For this listing, the lines between the one holding "Changed region(s): [[0.2485, 0.1862, 0.7455, 0.931]]" and the one holding "-lyrics and cover, plus", inclusive, must be set down exactly.

--- SUPPLIED ENTRIES Enclosed Below ---

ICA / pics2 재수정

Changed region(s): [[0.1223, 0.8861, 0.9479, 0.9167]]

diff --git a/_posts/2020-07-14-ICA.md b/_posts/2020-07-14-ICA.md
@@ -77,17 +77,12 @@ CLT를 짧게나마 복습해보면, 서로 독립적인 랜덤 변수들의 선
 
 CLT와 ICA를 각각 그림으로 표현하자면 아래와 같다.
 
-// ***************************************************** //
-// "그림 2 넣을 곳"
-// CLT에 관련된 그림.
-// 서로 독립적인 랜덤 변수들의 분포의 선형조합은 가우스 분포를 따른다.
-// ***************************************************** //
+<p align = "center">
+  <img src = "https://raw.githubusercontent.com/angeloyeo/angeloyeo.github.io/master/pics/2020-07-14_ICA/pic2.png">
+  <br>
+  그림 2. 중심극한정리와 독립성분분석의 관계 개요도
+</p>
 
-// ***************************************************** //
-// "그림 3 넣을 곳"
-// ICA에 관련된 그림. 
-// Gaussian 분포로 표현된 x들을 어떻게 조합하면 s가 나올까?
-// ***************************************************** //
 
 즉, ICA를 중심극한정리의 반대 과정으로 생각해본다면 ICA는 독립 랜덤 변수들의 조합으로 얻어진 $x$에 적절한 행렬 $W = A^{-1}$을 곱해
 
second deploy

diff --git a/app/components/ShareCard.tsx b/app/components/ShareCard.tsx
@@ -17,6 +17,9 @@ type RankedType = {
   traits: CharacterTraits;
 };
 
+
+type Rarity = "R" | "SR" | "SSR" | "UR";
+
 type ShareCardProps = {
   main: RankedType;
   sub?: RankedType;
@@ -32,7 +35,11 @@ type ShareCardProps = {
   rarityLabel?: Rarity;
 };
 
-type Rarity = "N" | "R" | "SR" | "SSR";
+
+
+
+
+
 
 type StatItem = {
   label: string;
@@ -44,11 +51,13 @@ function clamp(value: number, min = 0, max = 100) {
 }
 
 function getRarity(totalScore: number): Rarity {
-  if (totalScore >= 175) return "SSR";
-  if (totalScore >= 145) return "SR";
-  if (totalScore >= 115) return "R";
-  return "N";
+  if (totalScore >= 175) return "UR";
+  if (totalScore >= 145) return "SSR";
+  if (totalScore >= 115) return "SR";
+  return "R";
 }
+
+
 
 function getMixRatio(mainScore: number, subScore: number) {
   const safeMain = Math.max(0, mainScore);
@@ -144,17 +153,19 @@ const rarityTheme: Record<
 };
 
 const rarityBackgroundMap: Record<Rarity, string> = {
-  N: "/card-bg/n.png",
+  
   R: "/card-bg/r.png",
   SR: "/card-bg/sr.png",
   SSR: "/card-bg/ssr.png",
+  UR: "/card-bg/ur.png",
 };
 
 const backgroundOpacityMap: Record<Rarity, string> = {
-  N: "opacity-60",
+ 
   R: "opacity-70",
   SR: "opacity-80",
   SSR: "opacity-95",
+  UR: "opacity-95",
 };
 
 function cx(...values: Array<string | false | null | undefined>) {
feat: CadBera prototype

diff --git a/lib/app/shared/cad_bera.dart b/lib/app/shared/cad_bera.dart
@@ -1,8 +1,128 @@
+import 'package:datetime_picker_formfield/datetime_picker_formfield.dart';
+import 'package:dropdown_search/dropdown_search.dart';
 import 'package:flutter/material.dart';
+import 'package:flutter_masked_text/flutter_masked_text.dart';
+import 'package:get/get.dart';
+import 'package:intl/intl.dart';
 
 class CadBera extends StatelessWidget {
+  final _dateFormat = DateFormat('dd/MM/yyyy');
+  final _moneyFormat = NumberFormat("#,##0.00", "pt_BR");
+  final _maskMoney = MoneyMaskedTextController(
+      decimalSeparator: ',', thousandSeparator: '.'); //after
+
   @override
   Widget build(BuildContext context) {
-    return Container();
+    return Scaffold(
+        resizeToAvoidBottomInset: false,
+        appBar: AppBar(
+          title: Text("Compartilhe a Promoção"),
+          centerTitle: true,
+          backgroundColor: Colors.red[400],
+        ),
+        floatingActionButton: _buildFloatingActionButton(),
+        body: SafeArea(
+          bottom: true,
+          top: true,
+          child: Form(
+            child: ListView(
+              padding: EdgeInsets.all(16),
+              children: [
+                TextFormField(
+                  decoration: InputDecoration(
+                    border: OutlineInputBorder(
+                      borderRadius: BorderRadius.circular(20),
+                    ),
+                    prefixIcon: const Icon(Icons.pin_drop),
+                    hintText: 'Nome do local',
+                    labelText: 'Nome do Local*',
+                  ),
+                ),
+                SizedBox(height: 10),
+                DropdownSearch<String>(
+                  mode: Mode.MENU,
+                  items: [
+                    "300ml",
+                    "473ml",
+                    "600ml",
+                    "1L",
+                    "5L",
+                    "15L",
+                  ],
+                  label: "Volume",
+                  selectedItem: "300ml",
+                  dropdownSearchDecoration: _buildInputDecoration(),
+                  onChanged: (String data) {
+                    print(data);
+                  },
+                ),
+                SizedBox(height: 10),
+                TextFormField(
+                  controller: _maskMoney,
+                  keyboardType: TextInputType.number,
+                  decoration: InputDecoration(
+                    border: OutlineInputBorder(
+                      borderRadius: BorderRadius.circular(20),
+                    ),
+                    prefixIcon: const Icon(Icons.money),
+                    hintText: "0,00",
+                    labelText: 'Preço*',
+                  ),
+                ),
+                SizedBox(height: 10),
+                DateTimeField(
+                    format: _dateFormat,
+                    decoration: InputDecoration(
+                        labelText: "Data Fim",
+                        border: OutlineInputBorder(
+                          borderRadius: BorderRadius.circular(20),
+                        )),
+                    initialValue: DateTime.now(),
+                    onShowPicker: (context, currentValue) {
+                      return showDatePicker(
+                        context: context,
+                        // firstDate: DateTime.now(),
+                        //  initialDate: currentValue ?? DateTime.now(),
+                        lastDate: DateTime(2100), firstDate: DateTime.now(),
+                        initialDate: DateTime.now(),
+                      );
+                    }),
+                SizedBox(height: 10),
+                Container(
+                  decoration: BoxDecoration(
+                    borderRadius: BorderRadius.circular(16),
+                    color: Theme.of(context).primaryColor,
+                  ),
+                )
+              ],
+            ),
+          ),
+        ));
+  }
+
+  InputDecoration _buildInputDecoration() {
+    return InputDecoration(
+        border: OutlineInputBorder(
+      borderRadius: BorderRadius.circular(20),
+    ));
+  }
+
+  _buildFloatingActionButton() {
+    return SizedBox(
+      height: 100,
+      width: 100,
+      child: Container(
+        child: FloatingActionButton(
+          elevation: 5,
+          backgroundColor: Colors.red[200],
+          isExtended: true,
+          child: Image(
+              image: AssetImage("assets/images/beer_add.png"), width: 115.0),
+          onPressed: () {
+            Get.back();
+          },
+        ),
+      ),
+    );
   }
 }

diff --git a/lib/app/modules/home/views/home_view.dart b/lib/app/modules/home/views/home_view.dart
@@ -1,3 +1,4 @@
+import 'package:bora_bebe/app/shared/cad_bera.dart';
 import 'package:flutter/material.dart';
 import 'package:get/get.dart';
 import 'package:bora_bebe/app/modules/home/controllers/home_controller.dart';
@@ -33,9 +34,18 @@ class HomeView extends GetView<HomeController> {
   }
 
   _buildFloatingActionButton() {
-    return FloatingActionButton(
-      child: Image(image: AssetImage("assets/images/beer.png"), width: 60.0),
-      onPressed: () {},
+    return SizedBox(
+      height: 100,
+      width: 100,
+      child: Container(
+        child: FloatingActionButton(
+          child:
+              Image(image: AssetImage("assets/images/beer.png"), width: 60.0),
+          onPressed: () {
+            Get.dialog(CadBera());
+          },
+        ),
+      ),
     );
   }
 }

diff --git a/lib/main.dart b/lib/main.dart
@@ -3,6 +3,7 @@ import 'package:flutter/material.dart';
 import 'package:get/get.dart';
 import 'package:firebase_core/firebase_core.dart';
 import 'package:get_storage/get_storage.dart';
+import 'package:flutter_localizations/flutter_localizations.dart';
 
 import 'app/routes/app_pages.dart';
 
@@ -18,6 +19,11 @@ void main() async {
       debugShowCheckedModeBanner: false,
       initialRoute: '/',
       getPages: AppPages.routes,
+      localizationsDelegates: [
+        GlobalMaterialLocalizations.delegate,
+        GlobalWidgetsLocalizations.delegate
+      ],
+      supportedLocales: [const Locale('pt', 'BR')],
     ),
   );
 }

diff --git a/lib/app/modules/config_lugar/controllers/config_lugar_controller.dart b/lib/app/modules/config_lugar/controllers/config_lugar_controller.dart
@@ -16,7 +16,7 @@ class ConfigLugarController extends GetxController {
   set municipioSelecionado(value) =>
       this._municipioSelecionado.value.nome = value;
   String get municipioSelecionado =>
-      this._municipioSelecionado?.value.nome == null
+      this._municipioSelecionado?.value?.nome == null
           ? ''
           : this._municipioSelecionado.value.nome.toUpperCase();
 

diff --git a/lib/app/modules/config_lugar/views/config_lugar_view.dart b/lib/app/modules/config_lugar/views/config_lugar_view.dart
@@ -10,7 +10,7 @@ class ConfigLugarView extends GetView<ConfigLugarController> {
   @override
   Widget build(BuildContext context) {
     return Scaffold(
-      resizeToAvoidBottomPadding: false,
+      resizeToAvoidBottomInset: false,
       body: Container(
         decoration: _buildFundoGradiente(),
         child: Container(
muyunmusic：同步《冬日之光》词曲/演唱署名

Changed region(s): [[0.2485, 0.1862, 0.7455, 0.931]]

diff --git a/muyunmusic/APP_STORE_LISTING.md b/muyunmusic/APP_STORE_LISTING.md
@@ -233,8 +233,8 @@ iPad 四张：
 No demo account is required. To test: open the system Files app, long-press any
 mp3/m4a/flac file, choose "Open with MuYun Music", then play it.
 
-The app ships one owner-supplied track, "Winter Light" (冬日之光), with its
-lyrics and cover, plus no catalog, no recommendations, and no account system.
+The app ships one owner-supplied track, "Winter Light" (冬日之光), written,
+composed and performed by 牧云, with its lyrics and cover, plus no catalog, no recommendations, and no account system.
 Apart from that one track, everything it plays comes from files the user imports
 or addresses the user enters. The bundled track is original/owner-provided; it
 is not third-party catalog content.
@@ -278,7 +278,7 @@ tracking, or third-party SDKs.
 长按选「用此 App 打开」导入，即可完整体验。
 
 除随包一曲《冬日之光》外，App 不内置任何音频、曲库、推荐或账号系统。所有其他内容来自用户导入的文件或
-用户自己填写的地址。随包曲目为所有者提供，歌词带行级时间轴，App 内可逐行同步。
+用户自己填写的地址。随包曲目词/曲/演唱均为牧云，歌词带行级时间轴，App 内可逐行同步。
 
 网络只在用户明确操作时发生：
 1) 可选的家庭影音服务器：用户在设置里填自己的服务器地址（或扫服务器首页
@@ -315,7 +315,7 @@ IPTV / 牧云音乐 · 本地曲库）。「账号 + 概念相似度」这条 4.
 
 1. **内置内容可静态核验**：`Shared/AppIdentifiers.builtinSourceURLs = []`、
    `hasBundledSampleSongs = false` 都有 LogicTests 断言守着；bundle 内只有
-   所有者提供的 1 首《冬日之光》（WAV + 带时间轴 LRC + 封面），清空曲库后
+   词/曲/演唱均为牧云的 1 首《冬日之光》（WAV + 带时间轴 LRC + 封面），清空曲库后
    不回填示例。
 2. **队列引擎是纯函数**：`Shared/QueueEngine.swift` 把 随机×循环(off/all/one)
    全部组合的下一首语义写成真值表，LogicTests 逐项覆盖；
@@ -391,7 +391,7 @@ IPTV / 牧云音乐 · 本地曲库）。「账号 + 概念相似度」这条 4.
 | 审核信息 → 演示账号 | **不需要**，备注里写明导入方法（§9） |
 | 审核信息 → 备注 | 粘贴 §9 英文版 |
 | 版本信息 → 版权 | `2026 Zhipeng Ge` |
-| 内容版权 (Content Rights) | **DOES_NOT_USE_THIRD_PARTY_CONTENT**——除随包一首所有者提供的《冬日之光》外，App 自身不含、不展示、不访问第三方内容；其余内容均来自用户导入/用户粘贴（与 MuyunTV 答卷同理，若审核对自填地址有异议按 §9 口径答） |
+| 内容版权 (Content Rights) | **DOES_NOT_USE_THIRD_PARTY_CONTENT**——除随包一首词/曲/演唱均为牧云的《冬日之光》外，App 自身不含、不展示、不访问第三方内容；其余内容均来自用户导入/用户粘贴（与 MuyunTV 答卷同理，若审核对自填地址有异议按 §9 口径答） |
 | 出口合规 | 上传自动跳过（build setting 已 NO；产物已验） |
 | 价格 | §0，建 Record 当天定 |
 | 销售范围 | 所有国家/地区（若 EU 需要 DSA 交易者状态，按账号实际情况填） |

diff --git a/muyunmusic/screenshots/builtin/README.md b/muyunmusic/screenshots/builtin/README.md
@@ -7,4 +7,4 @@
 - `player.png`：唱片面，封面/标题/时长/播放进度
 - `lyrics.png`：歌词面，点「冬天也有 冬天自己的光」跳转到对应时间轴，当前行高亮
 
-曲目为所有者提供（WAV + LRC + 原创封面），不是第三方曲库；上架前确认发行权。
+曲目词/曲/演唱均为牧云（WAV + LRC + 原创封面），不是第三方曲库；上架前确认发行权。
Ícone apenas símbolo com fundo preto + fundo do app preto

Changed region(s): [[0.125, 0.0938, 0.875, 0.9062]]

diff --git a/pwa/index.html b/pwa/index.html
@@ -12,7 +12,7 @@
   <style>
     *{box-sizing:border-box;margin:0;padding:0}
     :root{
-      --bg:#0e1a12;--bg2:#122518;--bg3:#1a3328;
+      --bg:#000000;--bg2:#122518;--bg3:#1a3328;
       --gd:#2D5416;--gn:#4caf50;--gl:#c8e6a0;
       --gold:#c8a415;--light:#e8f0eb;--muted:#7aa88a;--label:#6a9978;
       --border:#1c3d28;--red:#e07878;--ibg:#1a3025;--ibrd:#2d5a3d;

--- End of Enclosed SUPPLIED ENTRIES ---

== TASK RESPONSE ==
Changed region(s): [[0.2485, 0.1862, 0.7455, 0.931]]

diff --git a/muyunmusic/APP_STORE_LISTING.md b/muyunmusic/APP_STORE_LISTING.md
@@ -233,8 +233,8 @@ iPad 四张：
 No demo account is required. To test: open the system Files app, long-press any
 mp3/m4a/flac file, choose "Open with MuYun Music", then play it.
 
-The app ships one owner-supplied track, "Winter Light" (冬日之光), with its
-lyrics and cover, plus no catalog, no recommendations, and no account system.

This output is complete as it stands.